Tale of Two Cities - by Charles Dickens. This book does a great job of helping one experience the mass of confusion surrounding the French Revolution and the fate of many caught in the blood thirsty era. The setting leaves one feeling unsettled about the stability of things we hold as absolutes, like decent government and neighborly neighbors. But it also calls one to consider the importance of ruling your own heart, of committing yourself to truth, sacrifice, and beauty, emphasized by the role of John 11:25-26 in the story.

A Picture of Dorian Gray - One of my favorite quotes (not from the book) is "Life is full of temptations disguised as small choices." This certainly describes Dorian's steady decline into a self-absorbed life, one that promises so much yet delivers so little. The part of the tale that is especially poignant is the steady desensitization of Dorian's conscience, to the point where it no longer speaks, and he no longer listens. what was once good has become evil and evil has become good. The absurdly putrid part of the book is the absurd maxims Dorian's mentor in mailaise makes throughout the book, thing like,
"The only way to get rid of a temptation is to yield to it. Resist it, and your soul grows sick with longing for the things it has forbidden to itself, with desire for what its monstrous laws have made monstrous and unlawful. It has been said that the great events of the world take place in the brain. It is in the brain, and the brain only, that the great sins of the world take place also. "
Every young person should read this book. Even with such nonsense laced throughout, which is inherently proposed as nonsense, it is still an important read, for one is more likely to spot such nonsense in real life as a result of seeing this absurd story played out to the end.

A Summer List for Our Son

Reading is one of the most important skills a person can develop, for from it flows the ability to gain a certain level of knowledge one needs in any given area all on ones own. Like any skill, there are varying levels, and the earlier you start working at it the better. This is why we've baited our son to read good works this summer - both fiction and non-fiction - because learning never stops when you're home-schooling.
His daily reading chart with books listed on right

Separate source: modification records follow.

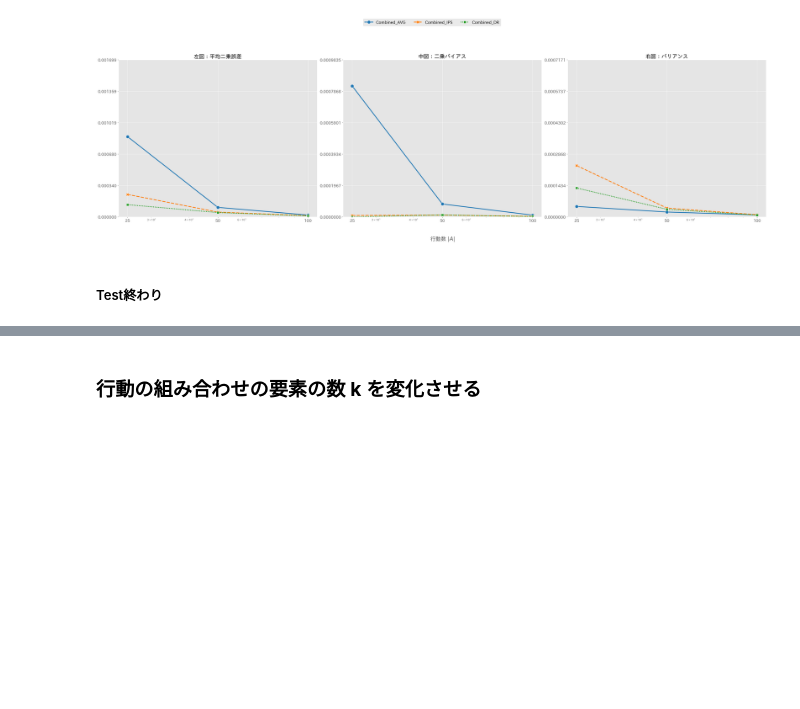
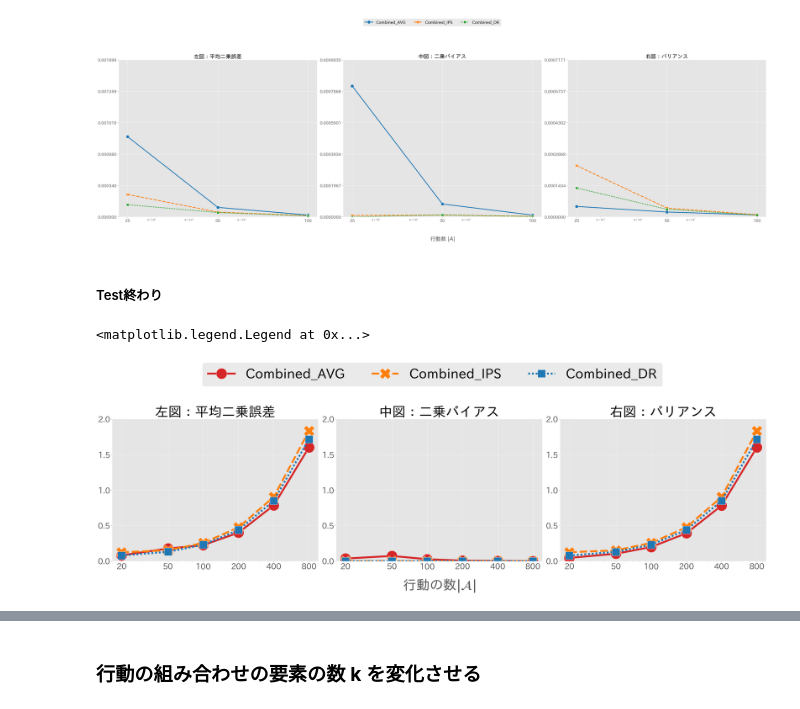
Before and after one commit to RickHub0115/Estimator-for-Offline-Policy-Evaluation-of-Recommending-Multiple-Actions-Considering-Platform-Wide-R, a Jupyter notebook: ope.ipynb, the cells around one changed output, grey strips where cells are left out. Saved outputs shown, nothing was run; the diff lists cells and outputs as text; code cells hidden in the pictures; blank space fills up the shorter version.

```diff
--- a/ope.ipynb
+++ b/ope.ipynb
@@ -502,3 +505,43 @@ result_df_actions = pd.concat(result_df_list).reset_index(level=0)
+# %%
+y_label_dict = {"se": "左図：平均二乗誤差", "bias": "中図：二乗バイアス", "variance": "右図：バリアンス"}
+
+fig, ax_list = plt.subplots(1, 3, figsize=(35, 10), tight_layout=True)
+for i, y in enumerate(["se", "bias", "variance"]):
+    ax = ax_list[i]
+    sns.lineplot(
+        markers=True,
+        markersize=40,
+        linewidth=7,
+        legend=False,
+        style="est",
+        x="num_actions",
+        y=y,
+        hue="est",
+        ax=ax,
+        ci=None,
+        palette=["tab:red", "tab:orange","tab:blue"],
+        data=result_df_actions.query("est=='cavg' or est == 'cips' or est == 'cdr' ")
+    )
+    ax.set_title(y_label_dict[y], fontsize=50)
+    # yaxis
+    ax.set_ylabel("")
+    ax.set_ylim(0.0, 2.0)
+    ax.set_yticks([0, 0.5, 1.0, 1.5, 2.0])
+    ax.tick_params(axis="y", labelsize=30)
+    ax.yaxis.set_label_coords(-0.1, 0.5)
+    # xaxis
+    ax.set_xscale("log")
+    if i == 1:
+        ax.set_xlabel(r"行動の数$|\mathcal{A}|$", fontsize=50)
+    else:
+        ax.set_xlabel(r"", fontsize=40)
+    ax.set_xticks(num_actions_list)
+    ax.set_xticklabels(num_actions_list, fontsize=30)
+    ax.xaxis.set_label_coords(0.5, -0.12)
+fig.legend(["Combined_AVG", "Combined_IPS", "Combined_DR"], fontsize=50, bbox_to_anchor=(0.5, 1.15), ncol=4, loc="center")
+# %% [output]
+<matplotlib.legend.Legend at 0x...>
+[figure, added]
 # %%
 y_label_dict = {"se": "左図：平均二乗誤差", "bias": "中図：二乗バイアス", "variance": "右図：バリアンス"}
 
```
Also changed, not shown: parts of 2 cells of this notebook, 3 other files.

Here's the list of books we've asked him to read this summer. He reads 30 minutes a day from this list, and then 10 minutes from the church history series listed at the end.

  1. Ethan Allen and the Green Mountain Boys by Robert N. Webb
  2. Just So Stories - by Rudyard Kipling
  3. Otto of the Silver Hand - by Howard Pyle
  4. Five Little Peppers and How they Grew by Margaret Sidney
  5. Child of the King - by Bill Bright and M. R. Wells

I've also bribed him to read through a church history series called History Lives. We'll go to Magic Springs at the end of the summer if he makes it through the remaining four.

Wider view with Davinci's painting over his bed. What 7 year old doesn't have this setup?
This doesn't take into account the other books he's reading on his own, like re-reading the 3-volume "Operation Red Jericho" series, The Borrowers, various volumes from the Little House series and re-readings of multiple illustrated classics.

Make sure to take some time to pick up some good books this summer. Even if you only read a few pages a day, you'll find that it does something good for the soul. and by the end of the summer, you could have knocked out a large volume, which is a pretty satisfying accomplishment. It's also a great way to keep away from watching too much TV, as Lebron James has learned. And hey, who doesn't want to be like Lebron?

1 comment:

John and Pam Majors said...

A heard a man say he preferred reading to movies because the pictures were better.